• **What this task involves**
Word for word, restate every record, though not the pictures.

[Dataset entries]
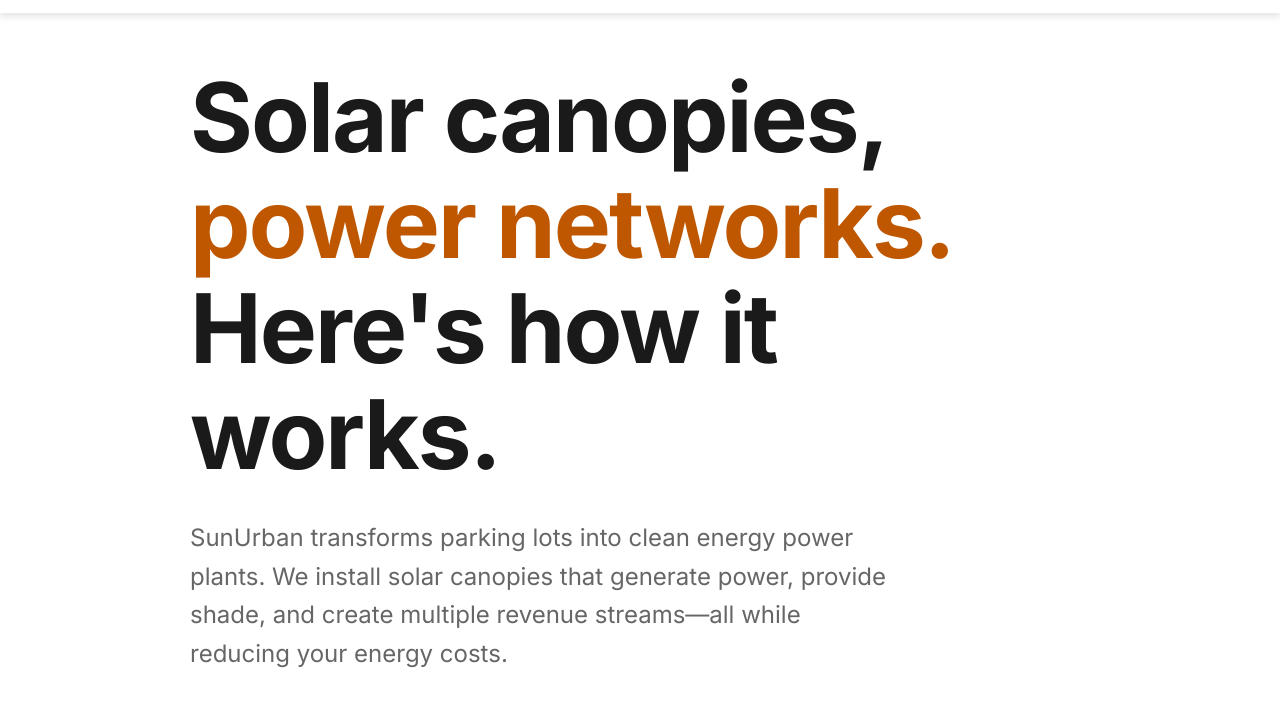
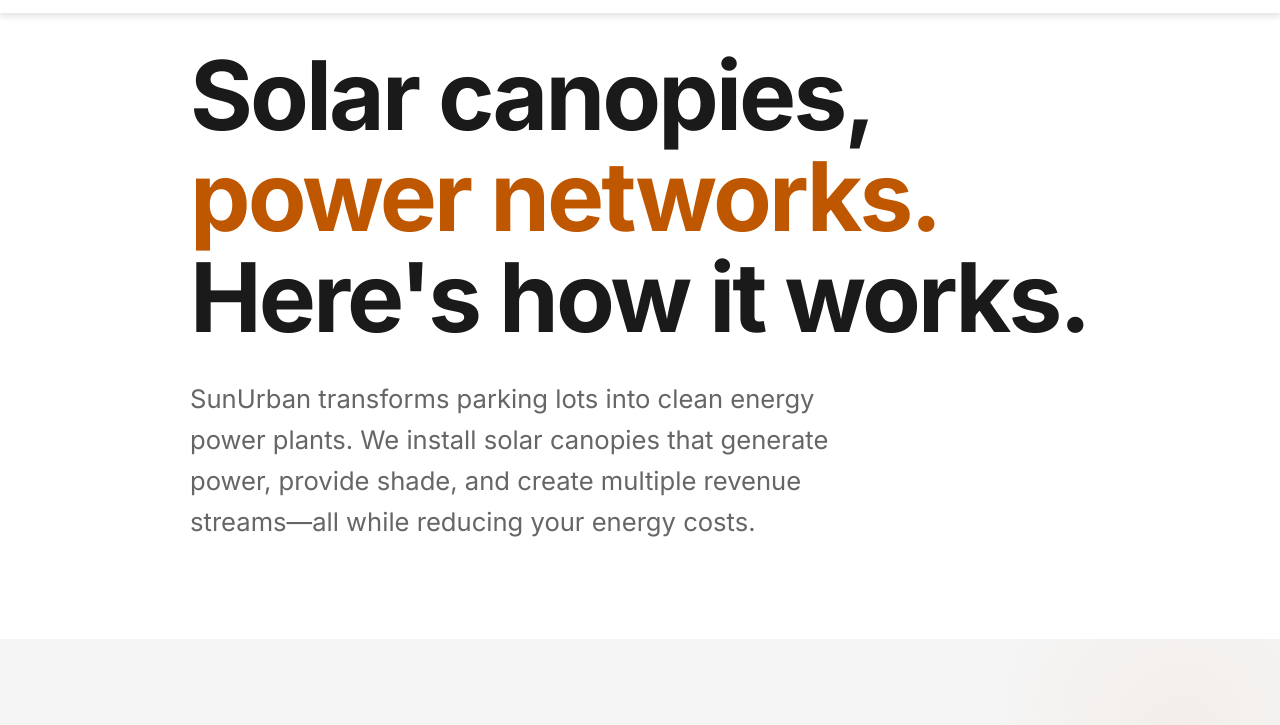
Before and after one commit to aritrode29/SunUrban, a plain HTML site: page landing_page/how-it-works.html in a window 1280 px wide. Shown: the part 75-800 px from the top of the page. Drawn offline with nearby package versions, Linux system fonts and the light colour scheme.

Commit message:
Update how-it-works page

```diff
--- a/landing_page/how-it-works.html
+++ b/landing_page/how-it-works.html
@@ -60,13 +60,13 @@
     </nav>
 
     <!-- Hero Section -->
-    <section style="padding-top: 140px; padding-bottom: 6rem; background: #fff;">
+    <section style="padding-top: 120px; padding-bottom: 6rem; background: #fff;">
         <div style="max-width: 1200px; margin: 0 auto; padding: 0 1rem;">
             <div style="max-width: 900px; margin: 0 auto;">
-                <h1 id="typingHero" style="font-size: clamp(3rem, 8vw, 6rem); font-weight: 700; line-height: 1.1; color: #1A1A1A; margin-bottom: 2rem; letter-spacing: -0.02em;">
-                    <span id="typingText"></span><span id="typingCursor" style="border-right: 3px solid #BF5700; animation: blink 1s infinite;">|</span>
+                <h1 id="typingHero" style="font-size: clamp(3.5rem, 8vw, 6rem); font-weight: 800; line-height: 1.05; color: #1A1A1A; margin-bottom: 2rem; letter-spacing: -0.03em;">
+                    <span id="typingText"></span><span id="typingCursor" style="border-right: 4px solid #BF5700; animation: blink 1s infinite; margin-left: 2px;">|</span>
                 </h1>
-                <p style="font-size: clamp(1.2rem, 2vw, 1.5rem); line-height: 1.6; color: #666; max-width: 700px;">
+                <p style="font-size: clamp(1.3rem, 2vw, 1.6rem); line-height: 1.6; color: #666; max-width: 700px;">
                     SunUrban transforms parking lots into clean energy power plants. We install solar canopies that generate power, provide shade, and create multiple revenue streams—all while reducing your energy costs.
                 </p>
             </div>
```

• **Output below**
Before and after one commit to aritrode29/SunUrban, a plain HTML site: page landing_page/how-it-works.html in a window 1280 px wide. Shown: the part 75-800 px from the top of the page. Drawn offline with nearby package versions, Linux system fonts and the light colour scheme.

Commit message:
Update how-it-works page

```diff
--- a/landing_page/how-it-works.html
+++ b/landing_page/how-it-works.html
@@ -60,13 +60,13 @@
     </nav>
 
     <!-- Hero Section -->
-    <section style="padding-top: 140px; padding-bottom: 6rem; background: #fff;">
+    <section style="padding-top: 120px; padding-bottom: 6rem; background: #fff;">
         <div style="max-width: 1200px; margin: 0 auto; padding: 0 1rem;">
             <div style="max-width: 900px; margin: 0 auto;">
-                <h1 id="typingHero" style="font-size: clamp(3rem, 8vw, 6rem); font-weight: 700; line-height: 1.1; color: #1A1A1A; margin-bottom: 2rem; letter-spacing: -0.02em;">
-                    <span id="typingText"></span><span id="typingCursor" style="border-right: 3px solid #BF5700; animation: blink 1s infinite;">|</span>
+                <h1 id="typingHero" style="font-size: clamp(3.5rem, 8vw, 6rem); font-weight: 800; line-height: 1.05; color: #1A1A1A; margin-bottom: 2rem; letter-spacing: -0.03em;">
+                    <span id="typingText"></span><span id="typingCursor" style="border-right: 4px solid #BF5700; animation: blink 1s infinite; margin-left: 2px;">|</span>
                 </h1>
-                <p style="font-size: clamp(1.2rem, 2vw, 1.5rem); line-height: 1.6; color: #666; max-width: 700px;">
+                <p style="font-size: clamp(1.3rem, 2vw, 1.6rem); line-height: 1.6; color: #666; max-width: 700px;">
                     SunUrban transforms parking lots into clean energy power plants. We install solar canopies that generate power, provide shade, and create multiple revenue streams—all while reducing your energy costs.
                 </p>
             </div>
```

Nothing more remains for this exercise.